### Source data
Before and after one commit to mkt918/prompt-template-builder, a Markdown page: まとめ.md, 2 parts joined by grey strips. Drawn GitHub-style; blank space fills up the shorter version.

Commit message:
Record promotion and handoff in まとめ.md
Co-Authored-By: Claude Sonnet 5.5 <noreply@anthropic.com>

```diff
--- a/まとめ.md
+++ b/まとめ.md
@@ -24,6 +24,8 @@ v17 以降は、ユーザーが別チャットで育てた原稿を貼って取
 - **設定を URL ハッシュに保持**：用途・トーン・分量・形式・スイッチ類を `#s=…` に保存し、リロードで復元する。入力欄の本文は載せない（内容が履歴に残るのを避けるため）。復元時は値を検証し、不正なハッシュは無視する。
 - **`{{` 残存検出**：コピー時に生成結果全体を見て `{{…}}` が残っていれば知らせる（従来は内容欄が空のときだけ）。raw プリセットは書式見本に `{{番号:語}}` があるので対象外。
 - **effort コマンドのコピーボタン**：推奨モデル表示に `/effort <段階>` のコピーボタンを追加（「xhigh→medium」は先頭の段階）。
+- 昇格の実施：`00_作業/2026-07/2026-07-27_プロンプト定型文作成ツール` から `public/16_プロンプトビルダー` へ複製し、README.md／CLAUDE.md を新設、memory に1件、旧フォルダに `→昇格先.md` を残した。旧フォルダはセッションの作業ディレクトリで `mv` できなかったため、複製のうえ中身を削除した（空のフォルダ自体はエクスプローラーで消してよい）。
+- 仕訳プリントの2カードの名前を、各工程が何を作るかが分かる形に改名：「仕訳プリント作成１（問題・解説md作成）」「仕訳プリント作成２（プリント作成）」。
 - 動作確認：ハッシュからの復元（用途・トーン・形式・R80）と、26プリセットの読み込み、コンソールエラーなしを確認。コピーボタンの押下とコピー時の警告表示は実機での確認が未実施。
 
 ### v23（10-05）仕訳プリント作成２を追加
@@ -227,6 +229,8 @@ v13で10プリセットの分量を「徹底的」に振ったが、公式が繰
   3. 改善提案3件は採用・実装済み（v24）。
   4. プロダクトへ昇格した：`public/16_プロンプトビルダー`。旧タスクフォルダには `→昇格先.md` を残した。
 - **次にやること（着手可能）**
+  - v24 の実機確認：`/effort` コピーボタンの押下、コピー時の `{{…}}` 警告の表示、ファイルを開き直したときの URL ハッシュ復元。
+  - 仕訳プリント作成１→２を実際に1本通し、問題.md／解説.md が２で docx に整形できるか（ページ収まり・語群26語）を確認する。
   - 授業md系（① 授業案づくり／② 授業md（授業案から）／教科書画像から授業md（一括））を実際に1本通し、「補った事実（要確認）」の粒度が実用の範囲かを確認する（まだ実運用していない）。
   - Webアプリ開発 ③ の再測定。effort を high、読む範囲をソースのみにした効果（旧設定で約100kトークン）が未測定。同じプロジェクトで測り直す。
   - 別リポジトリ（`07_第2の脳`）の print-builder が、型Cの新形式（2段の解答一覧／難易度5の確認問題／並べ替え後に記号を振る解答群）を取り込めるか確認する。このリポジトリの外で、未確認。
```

### Required work
Retrieve each line from the records above where the word "effort" occurs.

### Answer box
 - **effort コマンドのコピーボタン**：推奨モデル表示に `/effort <段階>` のコピーボタンを追加（「xhigh→medium」は先頭の段階）。
+  - v24 の実機確認：`/effort` コピーボタンの押下、コピー時の `{{…}}` 警告の表示、ファイルを開き直したときの URL ハッシュ復元。
   - Webアプリ開発 ③ の再測定。effort を high、読む範囲をソースのみにした効果（旧設定で約100kトークン）が未測定。同じプロジェクトで測り直す。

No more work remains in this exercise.